• [Task brief]
Report only the number of lines in the entries below that hold the word "password".

--- Dataset records Enclosed Below ---

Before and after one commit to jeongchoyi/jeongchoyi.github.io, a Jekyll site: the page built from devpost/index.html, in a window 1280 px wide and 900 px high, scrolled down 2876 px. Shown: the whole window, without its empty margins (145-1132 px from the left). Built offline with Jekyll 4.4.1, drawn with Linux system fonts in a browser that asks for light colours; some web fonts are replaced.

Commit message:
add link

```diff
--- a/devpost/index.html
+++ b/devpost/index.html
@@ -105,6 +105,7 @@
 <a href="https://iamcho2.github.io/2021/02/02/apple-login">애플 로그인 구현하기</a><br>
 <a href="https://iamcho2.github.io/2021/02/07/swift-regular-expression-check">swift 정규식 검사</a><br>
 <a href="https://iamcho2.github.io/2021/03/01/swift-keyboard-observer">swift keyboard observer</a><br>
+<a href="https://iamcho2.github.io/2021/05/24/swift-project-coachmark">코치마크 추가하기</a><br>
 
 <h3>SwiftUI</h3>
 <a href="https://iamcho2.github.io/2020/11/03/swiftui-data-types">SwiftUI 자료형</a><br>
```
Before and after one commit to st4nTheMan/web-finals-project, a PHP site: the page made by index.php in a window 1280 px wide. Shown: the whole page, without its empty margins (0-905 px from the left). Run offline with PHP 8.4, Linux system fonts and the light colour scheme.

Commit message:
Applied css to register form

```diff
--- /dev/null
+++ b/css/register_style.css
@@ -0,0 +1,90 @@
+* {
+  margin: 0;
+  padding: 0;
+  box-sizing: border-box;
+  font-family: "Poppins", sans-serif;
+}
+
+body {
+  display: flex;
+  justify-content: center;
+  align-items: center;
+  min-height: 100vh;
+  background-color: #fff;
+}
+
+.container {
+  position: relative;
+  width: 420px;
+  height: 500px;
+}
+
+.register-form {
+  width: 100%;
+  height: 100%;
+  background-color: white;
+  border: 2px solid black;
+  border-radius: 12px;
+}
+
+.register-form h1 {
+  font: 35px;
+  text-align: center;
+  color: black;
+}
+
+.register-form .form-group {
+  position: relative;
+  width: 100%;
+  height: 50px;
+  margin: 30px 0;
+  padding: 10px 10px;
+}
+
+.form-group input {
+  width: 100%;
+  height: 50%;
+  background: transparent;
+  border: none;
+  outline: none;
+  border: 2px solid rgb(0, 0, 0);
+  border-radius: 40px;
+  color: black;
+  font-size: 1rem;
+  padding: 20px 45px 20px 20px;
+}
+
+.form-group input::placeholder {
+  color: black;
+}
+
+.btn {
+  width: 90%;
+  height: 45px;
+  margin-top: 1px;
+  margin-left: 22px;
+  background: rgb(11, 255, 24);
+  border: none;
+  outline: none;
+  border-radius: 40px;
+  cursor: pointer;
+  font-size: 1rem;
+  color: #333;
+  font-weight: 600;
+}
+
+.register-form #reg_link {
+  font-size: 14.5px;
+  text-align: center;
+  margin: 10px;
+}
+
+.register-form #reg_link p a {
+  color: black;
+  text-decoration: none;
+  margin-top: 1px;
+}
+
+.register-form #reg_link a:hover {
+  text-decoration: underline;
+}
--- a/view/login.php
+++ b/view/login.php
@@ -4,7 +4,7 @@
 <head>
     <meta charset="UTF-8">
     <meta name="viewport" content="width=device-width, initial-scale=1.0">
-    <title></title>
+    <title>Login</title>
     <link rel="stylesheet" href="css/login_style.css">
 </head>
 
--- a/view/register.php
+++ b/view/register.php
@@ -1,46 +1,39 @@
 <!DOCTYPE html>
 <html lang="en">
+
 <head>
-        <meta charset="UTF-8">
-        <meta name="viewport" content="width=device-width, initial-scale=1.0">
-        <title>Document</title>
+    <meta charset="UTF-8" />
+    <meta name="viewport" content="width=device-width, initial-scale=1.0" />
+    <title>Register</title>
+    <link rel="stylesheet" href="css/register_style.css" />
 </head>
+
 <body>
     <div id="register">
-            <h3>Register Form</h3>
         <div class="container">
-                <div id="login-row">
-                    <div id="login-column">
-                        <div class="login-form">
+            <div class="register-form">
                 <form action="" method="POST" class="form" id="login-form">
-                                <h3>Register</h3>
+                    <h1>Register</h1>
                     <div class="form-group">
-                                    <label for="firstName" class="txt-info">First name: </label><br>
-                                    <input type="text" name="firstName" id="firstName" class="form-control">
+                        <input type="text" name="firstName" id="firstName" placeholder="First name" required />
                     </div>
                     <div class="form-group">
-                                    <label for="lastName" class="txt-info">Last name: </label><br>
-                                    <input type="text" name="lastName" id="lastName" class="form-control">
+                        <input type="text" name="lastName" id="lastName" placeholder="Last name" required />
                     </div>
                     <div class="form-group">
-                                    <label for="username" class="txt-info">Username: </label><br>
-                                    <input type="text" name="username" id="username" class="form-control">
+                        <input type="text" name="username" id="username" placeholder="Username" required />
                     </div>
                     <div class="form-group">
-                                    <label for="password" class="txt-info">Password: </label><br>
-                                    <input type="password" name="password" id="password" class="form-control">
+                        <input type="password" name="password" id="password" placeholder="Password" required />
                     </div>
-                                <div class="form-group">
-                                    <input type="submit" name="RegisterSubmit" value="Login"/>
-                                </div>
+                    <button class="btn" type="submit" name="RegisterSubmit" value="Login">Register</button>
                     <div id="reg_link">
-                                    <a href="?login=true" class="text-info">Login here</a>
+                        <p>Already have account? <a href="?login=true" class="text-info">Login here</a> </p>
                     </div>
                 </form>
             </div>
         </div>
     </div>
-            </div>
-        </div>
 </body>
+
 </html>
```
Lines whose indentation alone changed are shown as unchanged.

--- End of Enclosed Dataset records ---

• [Written response]
3